• Required work: Go through the lines below and copy any that hold the string "UNets".

• Source material:
---+---
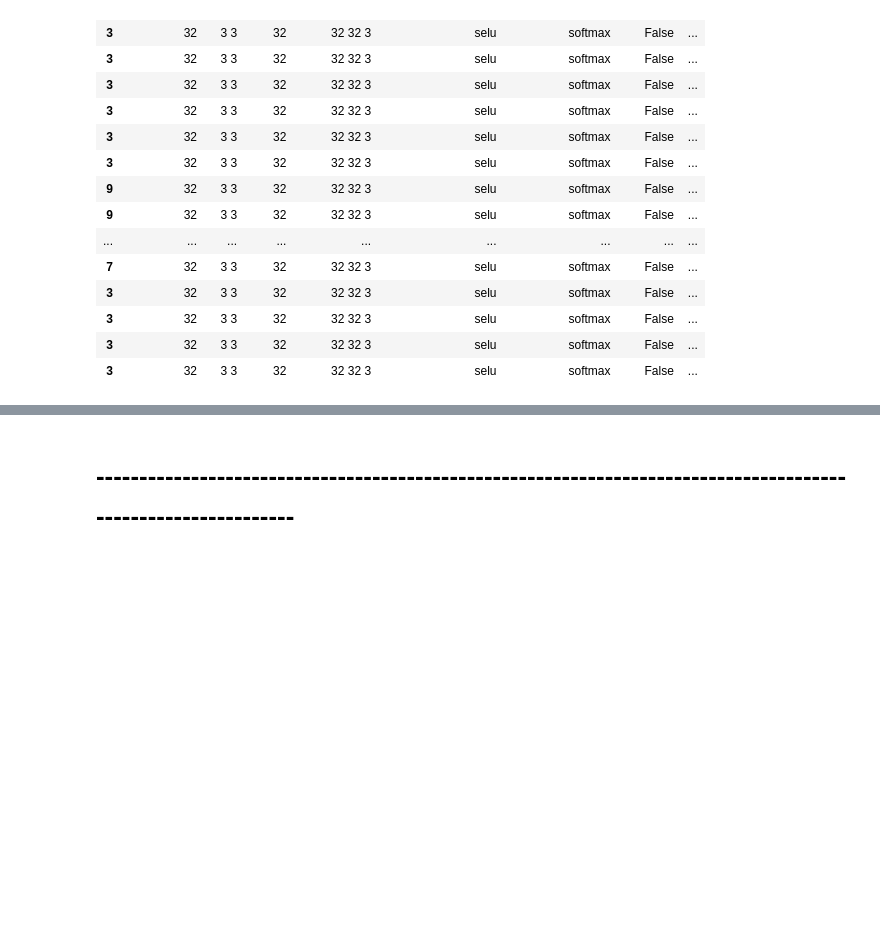
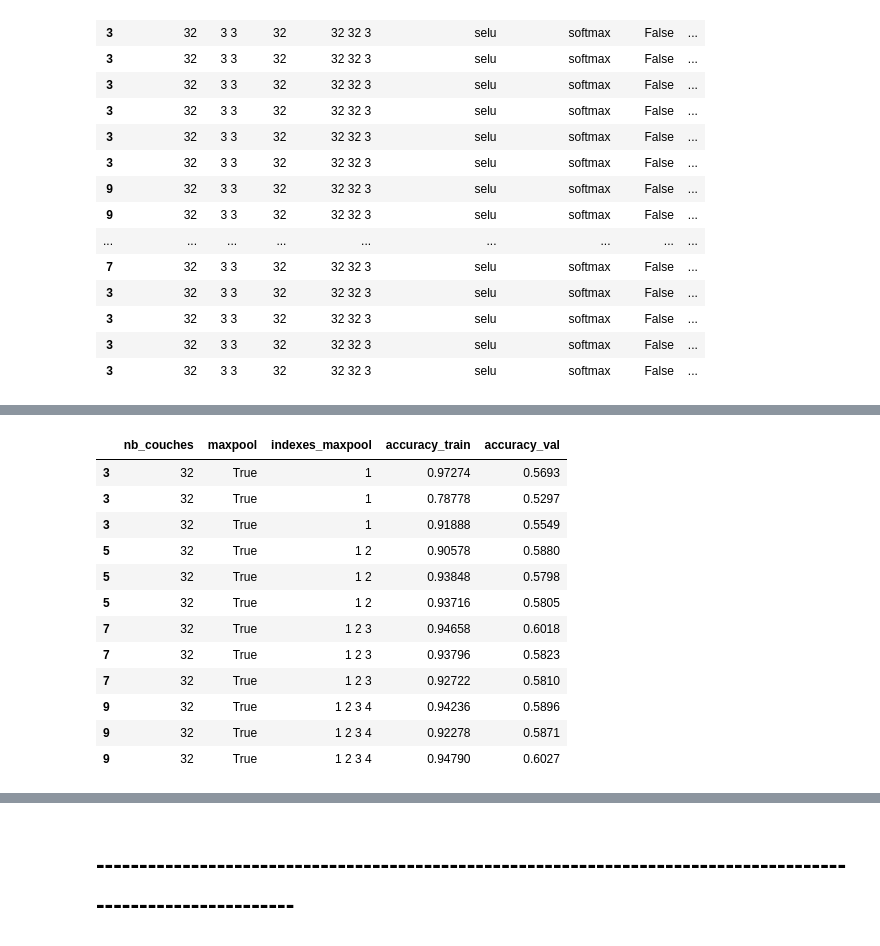
Before and after one commit to jsarni/4IABD-DEEP-LEARNING-PROJECT, a Jupyter notebook: cifar10/trained_models/unet/notebooks/Analyse sur les UNets.ipynb, the cells around one changed output, grey strips where cells are left out. Cells and saved outputs as stored; diff of their text form; code cells hidden in the pictures; blank space fills up the shorter version.

```diff
--- a/cifar10/trained_models/unet/notebooks/Analyse sur les UNets.ipynb
+++ b/cifar10/trained_models/unet/notebooks/Analyse sur les UNets.ipynb
@@ -419,0 +294,16 @@ best_models.to_csv("{}best_mlp_without_regularisation.csv".format(root_csv_folde
+# %%
+display(results_unet_maxpool[["nb_couches", "maxpool", "indexes_maxpool", "accuracy_train", "accuracy_val"]])
+# %% [output]
+|  | nb_couches | maxpool | indexes_maxpool | accuracy_train | accuracy_val |
+| 3 | 32 | True | 1 | 0.97274 | 0.5693 |
+| 3 | 32 | True | 1 | 0.78778 | 0.5297 |
+| 3 | 32 | True | 1 | 0.91888 | 0.5549 |
+| 5 | 32 | True | 1 2 | 0.90578 | 0.5880 |
+| 5 | 32 | True | 1 2 | 0.93848 | 0.5798 |
+| 5 | 32 | True | 1 2 | 0.93716 | 0.5805 |
+| 7 | 32 | True | 1 2 3 | 0.94658 | 0.6018 |
+| 7 | 32 | True | 1 2 3 | 0.93796 | 0.5823 |
+| 7 | 32 | True | 1 2 3 | 0.92722 | 0.5810 |
+| 9 | 32 | True | 1 2 3 4 | 0.94236 | 0.5896 |
+| 9 | 32 | True | 1 2 3 4 | 0.92278 | 0.5871 |
+| 9 | 32 | True | 1 2 3 4 | 0.94790 | 0.6027 |
```
Also changed, not shown: parts of 72 cells of this notebook, 52 other files.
---+---
• Answer for this exercise:
Before and after one commit to jsarni/4IABD-DEEP-LEARNING-PROJECT, a Jupyter notebook: cifar10/trained_models/unet/notebooks/Analyse sur les UNets.ipynb, the cells around one changed output, grey strips where cells are left out. Cells and saved outputs as stored; diff of their text form; code cells hidden in the pictures; blank space fills up the shorter version.
--- a/cifar10/trained_models/unet/notebooks/Analyse sur les UNets.ipynb
+++ b/cifar10/trained_models/unet/notebooks/Analyse sur les UNets.ipynb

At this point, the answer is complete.